There are several towns called Miguel Aleman in Mexico, but the report said that this town was located in the Rio Grande Valley. The only Miguel Aleman in the Rio Grande Valley is just an hour and a half from where CNN’s Jim Acosta said things were “tranquil” near McAllen, Texas, where there is a border wall:
Much of the Rio Grande is wide open, not secured by any type of barrier, allowing unfettered access to border crossers. As noted in the KRON4 report, the territory is controlled by cartels.
“President Andres Manuel Lopez Obrador said Thursday the killings appear to have been part of a dispute between gangs,” the report said. “The area around Miguel Aleman in the Rio Grande Valley had long been dominated by the Zetas drug cartel, but that cartel has since splintered.”
The scenario at the border boils down to what most Americans already knew. In places like McAllen, where there is a a wall, things are “tranquil” – because walls work.
But in other places nearby, dangerous cartels operate with impunity, murdering people by the dozens and easily smuggling others across the wide open sections of border land.
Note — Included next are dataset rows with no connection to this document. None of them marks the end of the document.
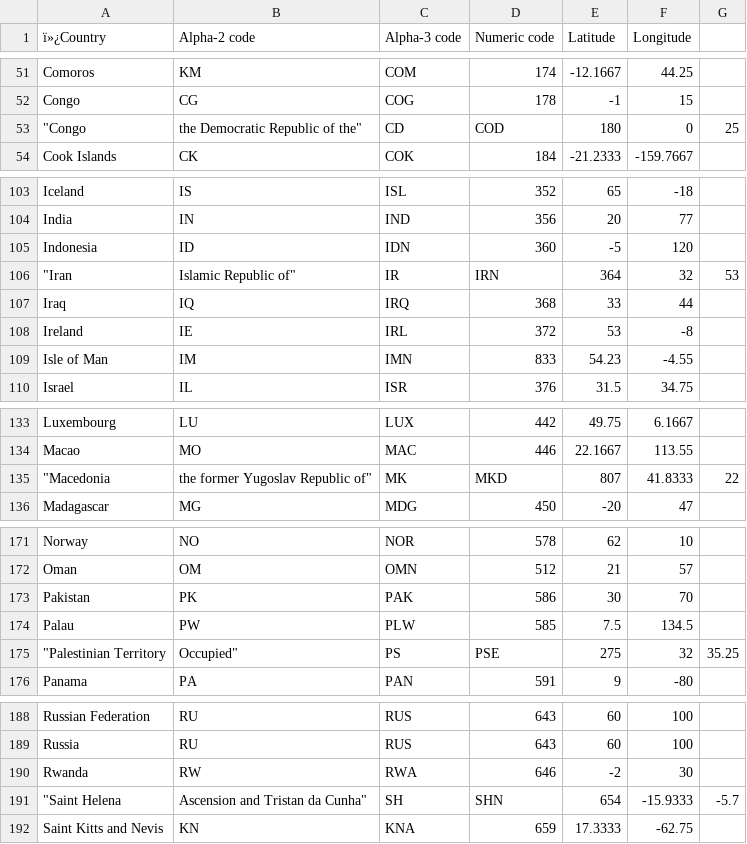
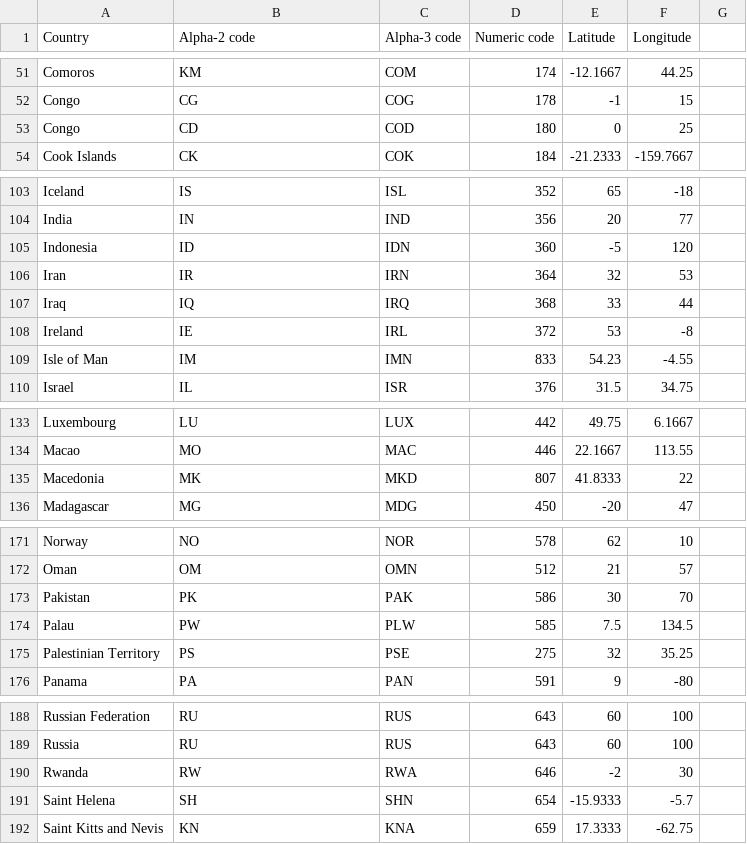
Before and after one commit to fafugah1/Covid19-postgreSQL-Warehouse, a CSV file: data/raw_data/datacountrycode.csv, drawn as a sheet; only a part is shown, gaps mark what is left out; the diff covers the shown part only.

```diff
--- a/data/raw_data/datacountrycode.csv
+++ b/data/raw_data/datacountrycode.csv
@@ -1 +1 @@
-ï»¿Country,Alpha-2 code,Alpha-3 code,Numeric code,Latitude,Longitude
+Country,Alpha-2 code,Alpha-3 code,Numeric code,Latitude,Longitude
@@ -52,3 +52,3 @@ Comoros,KM,COM,174,-12.1667,44.25
 Congo,CG,COG,178,-1,15
-"""Congo"," the Democratic Republic of the""",CD,COD,180,0,25
+Congo,CD,COD,180,0,25
 Cook Islands,CK,COK,184,-21.2333,-159.7667
@@ -105,3 +105,3 @@ India,IN,IND,356,20,77
 Indonesia,ID,IDN,360,-5,120
-"""Iran"," Islamic Republic of""",IR,IRN,364,32,53
+Iran,IR,IRN,364,32,53
 Iraq,IQ,IRQ,368,33,44
@@ -134,3 +134,3 @@ Luxembourg,LU,LUX,442,49.75,6.1667
 Macao,MO,MAC,446,22.1667,113.55
-"""Macedonia"," the former Yugoslav Republic of""",MK,MKD,807,41.8333,22
+Macedonia,MK,MKD,807,41.8333,22
 Madagascar,MG,MDG,450,-20,47
@@ -174,3 +174,3 @@ Pakistan,PK,PAK,586,30,70
 Palau,PW,PLW,585,7.5,134.5
-"""Palestinian Territory"," Occupied""",PS,PSE,275,32,35.25
+Palestinian Territory,PS,PSE,275,32,35.25
 Panama,PA,PAN,591,9,-80
@@ -190,3 +190,3 @@ Russia,RU,RUS,643,60,100
 Rwanda,RW,RWA,646,-2,30
-"""Saint Helena"," Ascension and Tristan da Cunha""",SH,SHN,654,-15.9333,-5.7
+Saint Helena,SH,SHN,654,-15.9333,-5.7
 Saint Kitts and Nevis,KN,KNA,659,17.3333,-62.75
```
Also changed, not shown: 10 added rows and 10 removed rows elsewhere in this file.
Don’t believe me? Listen to President Barack H. Obama discuss the border crisis in 2014:
Obama in 2014:
"We now have an actual humanitarian CRISIS on the border…"
Trump was widely ridiculed by the press for saying the exact same thing on Tuesday. pic.twitter.com/qO4tpLtqbw
— Peter D'Abrosca (@pdabrosca) January 10, 2019
Follow Peter D’Abrosca on Twitter: @pdabrosca
Like Peter D’Abrosca on Facebook: facebook.com/peterdabrosca
Join the conversation!
We have no tolerance for comments containing violence, racism, profanity, vulgarity, doxing, or discourteous behavior. Thank you for partnering with us to maintain fruitful conversation.